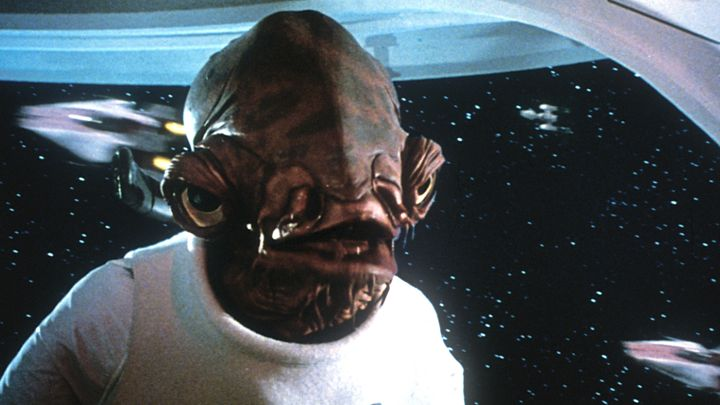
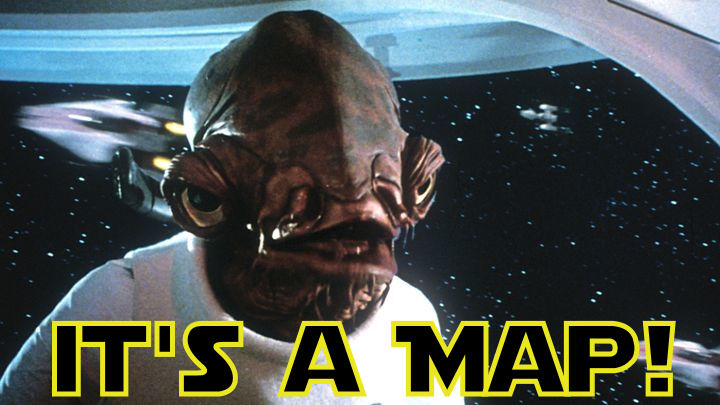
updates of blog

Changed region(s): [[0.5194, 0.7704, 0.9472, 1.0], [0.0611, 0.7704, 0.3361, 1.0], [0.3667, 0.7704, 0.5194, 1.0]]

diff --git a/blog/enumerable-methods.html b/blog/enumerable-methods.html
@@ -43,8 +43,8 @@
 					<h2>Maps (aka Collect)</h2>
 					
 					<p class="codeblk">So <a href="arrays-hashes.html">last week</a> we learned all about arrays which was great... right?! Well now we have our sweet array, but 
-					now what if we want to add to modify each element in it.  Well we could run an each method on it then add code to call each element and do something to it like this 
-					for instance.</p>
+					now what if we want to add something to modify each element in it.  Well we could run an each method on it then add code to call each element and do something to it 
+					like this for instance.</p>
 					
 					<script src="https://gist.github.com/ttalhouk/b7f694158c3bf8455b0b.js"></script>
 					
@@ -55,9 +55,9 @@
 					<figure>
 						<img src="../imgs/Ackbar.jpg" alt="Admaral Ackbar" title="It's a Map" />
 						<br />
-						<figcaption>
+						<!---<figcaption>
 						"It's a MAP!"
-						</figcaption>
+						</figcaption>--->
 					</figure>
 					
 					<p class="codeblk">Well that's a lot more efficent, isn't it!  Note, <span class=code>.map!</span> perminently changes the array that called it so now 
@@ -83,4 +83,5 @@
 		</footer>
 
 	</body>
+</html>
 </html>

****************

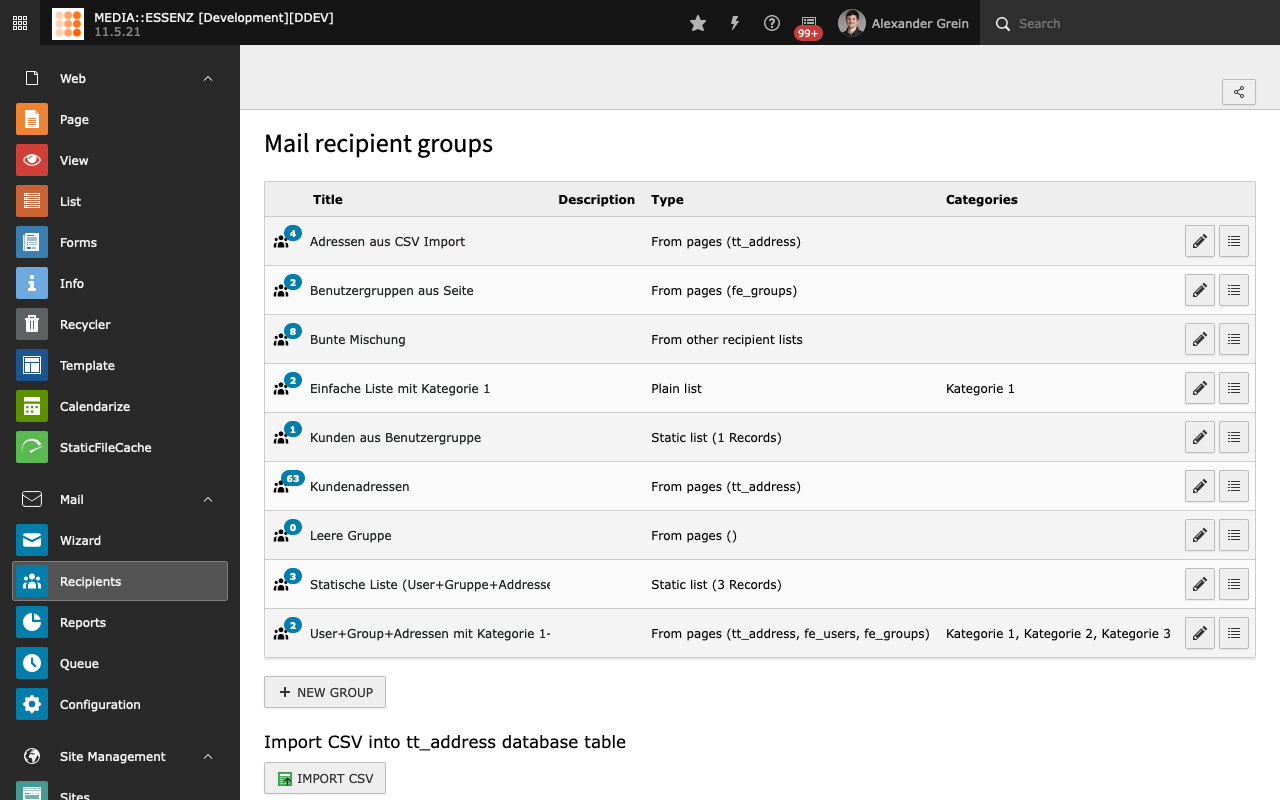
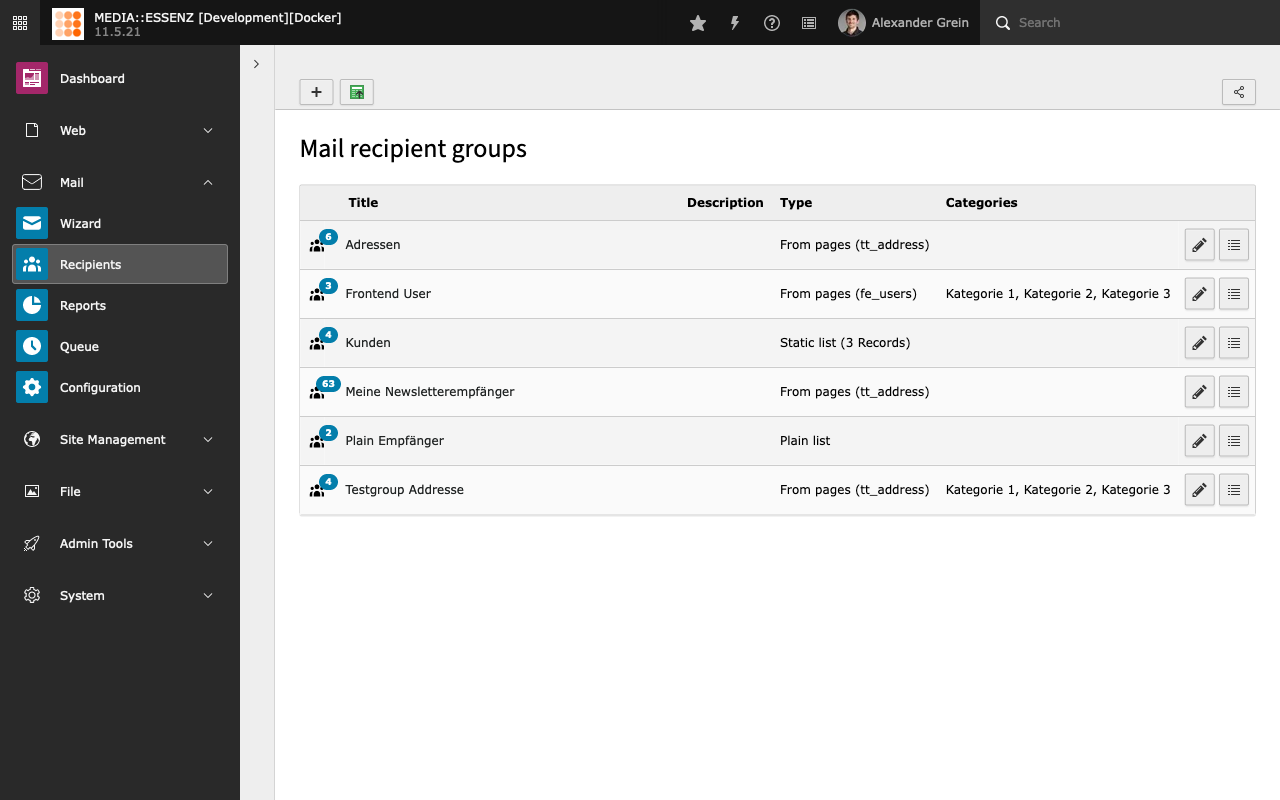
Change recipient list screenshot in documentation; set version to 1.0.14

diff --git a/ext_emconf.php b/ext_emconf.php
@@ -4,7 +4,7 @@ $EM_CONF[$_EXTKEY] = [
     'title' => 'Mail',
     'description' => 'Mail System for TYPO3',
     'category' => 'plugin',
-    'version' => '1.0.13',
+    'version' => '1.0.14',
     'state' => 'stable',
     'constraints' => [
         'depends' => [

****************

ABOUT THIS EXERCISE ->
Check each line of the material for the word "html". Copy the ones that have it.

SOLUTION TO THIS PROBLEM ->
diff --git a/blog/enumerable-methods.html b/blog/enumerable-methods.html
 					<p class="codeblk">So <a href="arrays-hashes.html">last week</a> we learned all about arrays which was great... right?! Well now we have our sweet array, but 
+</html>
 </html>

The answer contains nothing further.